Trauma informed counselling assists individuals to “unlearn” this faulty personal view of self so that a more authentic, loving and compassionate connection to self is developed. This has the capacity to greatly reduce the impact of an inner critic and dialogue built on shame. Shining a light on the origins of shame has the capacity to open ourselves to a deep, inner wisdom and makes space for increased freedom and choice about how we move through life and who we connect with along the way. No time to waste!
(My understanding of trauma and shame has been greatly influenced and shaped by David Bedrick, and Process Oriented Psychology.)
Peace, but only on my terms, is no peace at all.

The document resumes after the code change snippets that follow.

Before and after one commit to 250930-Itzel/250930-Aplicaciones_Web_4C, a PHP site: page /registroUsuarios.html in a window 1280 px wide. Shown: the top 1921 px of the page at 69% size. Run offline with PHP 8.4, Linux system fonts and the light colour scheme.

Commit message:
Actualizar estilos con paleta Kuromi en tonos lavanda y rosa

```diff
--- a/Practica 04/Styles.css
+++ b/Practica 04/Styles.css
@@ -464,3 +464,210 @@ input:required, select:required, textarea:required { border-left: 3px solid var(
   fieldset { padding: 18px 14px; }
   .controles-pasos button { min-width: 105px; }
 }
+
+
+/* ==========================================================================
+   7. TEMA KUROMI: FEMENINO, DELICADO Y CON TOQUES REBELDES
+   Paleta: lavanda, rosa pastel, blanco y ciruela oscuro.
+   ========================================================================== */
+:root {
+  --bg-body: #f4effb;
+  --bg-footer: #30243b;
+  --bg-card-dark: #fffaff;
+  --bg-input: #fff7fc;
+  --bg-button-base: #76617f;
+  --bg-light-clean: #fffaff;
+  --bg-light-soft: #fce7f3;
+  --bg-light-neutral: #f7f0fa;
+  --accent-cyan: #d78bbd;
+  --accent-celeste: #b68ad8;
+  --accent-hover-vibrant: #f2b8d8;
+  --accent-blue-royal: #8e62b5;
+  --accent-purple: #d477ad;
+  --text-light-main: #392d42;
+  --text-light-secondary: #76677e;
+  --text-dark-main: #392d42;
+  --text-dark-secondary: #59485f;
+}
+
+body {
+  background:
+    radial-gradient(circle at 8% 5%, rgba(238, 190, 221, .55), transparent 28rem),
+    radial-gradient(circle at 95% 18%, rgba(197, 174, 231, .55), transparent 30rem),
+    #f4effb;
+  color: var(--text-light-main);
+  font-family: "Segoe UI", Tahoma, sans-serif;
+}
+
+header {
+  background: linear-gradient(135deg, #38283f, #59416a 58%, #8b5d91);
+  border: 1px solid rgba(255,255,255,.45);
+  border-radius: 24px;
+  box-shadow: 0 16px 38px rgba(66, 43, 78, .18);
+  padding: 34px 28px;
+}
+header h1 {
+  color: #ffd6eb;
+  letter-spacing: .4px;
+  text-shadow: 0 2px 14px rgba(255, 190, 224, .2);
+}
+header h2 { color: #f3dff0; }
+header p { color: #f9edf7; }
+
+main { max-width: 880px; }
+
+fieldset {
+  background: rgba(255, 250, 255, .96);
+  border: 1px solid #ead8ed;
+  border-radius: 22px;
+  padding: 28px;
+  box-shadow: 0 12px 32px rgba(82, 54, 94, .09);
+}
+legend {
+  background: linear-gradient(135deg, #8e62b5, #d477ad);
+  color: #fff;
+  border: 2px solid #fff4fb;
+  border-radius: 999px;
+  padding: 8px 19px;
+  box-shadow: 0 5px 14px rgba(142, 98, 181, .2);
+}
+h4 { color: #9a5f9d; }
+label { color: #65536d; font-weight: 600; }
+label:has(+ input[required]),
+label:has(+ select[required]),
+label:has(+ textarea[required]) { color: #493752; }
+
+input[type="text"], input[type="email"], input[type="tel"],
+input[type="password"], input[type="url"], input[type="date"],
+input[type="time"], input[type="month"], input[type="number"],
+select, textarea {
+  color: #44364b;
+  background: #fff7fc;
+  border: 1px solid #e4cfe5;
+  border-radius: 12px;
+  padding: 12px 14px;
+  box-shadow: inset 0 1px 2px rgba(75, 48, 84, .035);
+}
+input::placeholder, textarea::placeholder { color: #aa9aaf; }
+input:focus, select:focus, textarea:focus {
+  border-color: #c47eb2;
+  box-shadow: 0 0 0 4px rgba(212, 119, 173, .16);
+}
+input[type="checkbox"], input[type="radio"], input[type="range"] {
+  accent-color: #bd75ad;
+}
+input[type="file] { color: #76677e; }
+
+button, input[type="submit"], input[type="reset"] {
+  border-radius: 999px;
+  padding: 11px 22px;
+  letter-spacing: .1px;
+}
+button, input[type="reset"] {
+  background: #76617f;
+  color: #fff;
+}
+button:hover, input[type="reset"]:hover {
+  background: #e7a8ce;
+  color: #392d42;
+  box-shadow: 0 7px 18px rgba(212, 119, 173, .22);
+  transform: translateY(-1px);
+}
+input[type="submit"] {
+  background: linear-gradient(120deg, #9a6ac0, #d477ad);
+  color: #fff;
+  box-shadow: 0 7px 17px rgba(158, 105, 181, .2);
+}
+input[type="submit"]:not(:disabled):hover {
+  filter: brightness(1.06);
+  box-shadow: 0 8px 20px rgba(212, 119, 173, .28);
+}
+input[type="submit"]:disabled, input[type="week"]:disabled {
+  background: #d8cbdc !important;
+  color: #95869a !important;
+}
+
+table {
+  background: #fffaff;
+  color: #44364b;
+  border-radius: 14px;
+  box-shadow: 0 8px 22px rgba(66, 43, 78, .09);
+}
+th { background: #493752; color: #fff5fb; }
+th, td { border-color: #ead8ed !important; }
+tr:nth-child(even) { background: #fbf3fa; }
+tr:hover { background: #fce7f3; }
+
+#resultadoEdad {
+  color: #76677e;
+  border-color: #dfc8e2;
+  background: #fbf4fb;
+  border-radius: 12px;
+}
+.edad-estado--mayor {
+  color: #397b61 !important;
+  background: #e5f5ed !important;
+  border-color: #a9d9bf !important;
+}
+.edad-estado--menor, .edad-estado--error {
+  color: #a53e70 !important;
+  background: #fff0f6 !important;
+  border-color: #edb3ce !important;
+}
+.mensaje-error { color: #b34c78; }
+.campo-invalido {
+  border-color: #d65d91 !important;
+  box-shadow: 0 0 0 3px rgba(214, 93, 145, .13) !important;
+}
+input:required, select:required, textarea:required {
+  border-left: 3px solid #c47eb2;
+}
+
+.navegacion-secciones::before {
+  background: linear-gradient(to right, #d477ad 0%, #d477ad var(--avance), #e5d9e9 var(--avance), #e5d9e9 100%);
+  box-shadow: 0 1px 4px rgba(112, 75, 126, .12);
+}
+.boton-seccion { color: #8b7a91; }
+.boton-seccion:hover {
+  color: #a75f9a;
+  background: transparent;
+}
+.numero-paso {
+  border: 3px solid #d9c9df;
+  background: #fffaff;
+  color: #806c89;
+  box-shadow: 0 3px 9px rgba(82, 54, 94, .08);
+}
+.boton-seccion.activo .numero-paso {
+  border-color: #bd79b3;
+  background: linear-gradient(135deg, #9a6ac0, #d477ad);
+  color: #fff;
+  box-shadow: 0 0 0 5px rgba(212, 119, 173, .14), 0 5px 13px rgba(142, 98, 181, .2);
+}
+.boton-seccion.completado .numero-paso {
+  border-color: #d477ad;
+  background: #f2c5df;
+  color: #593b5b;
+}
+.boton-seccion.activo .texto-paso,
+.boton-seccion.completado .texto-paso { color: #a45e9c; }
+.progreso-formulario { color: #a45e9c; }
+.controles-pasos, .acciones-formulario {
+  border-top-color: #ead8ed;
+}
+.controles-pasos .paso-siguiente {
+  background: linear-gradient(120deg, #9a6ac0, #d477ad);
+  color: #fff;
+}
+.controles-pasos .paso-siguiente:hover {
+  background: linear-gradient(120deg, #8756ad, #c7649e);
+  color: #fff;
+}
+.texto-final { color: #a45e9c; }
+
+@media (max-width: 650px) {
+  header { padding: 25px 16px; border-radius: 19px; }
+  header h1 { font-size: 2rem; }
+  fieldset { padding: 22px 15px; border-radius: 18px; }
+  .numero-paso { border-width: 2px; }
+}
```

We can't have peace without Diversity. I am not talking about an unbounded acceptance of everything that leaves people harmed. I am talking about an openness to difference (inner and outer) that genuinely makes space for the 'other', even when it feels uncomfortable.
If we don't cultivate this capacity, peace is simply not possible, only some form of control and suppression posing as peace and eventually blowing up in our lives and communities.
Regret and Grief...
I used to think that it was important to do everything in my power so as not to be left with any regrets at the passing of someone, or some creature, I loved. If I got it right whilst they were alive, regret would not be part of my loss.
I have come to realise that regret is an integral part of grief. It is an intimate aspect of grieving the loss of a loved soul (experience, life style, etc). It is not a sign that the one grieving has done something wrong or has been inadequate in some way within the relationship to the lost love.
Regret arises from an utterly natural process, as a result of simply being human. Having days when we were too tired to respond well, too stressed to notice what was needed, and so on.
When we love deeply, of course we will look back and wish we had responded differently, behaved differently, done something more, something less, we are only human! And it is because of our love that we wish this.
One of the things I most love about learning to respect diversity?
Agreement is optional - and different viewpoints don’t have to endanger or diminish connection.
How we disagree matters!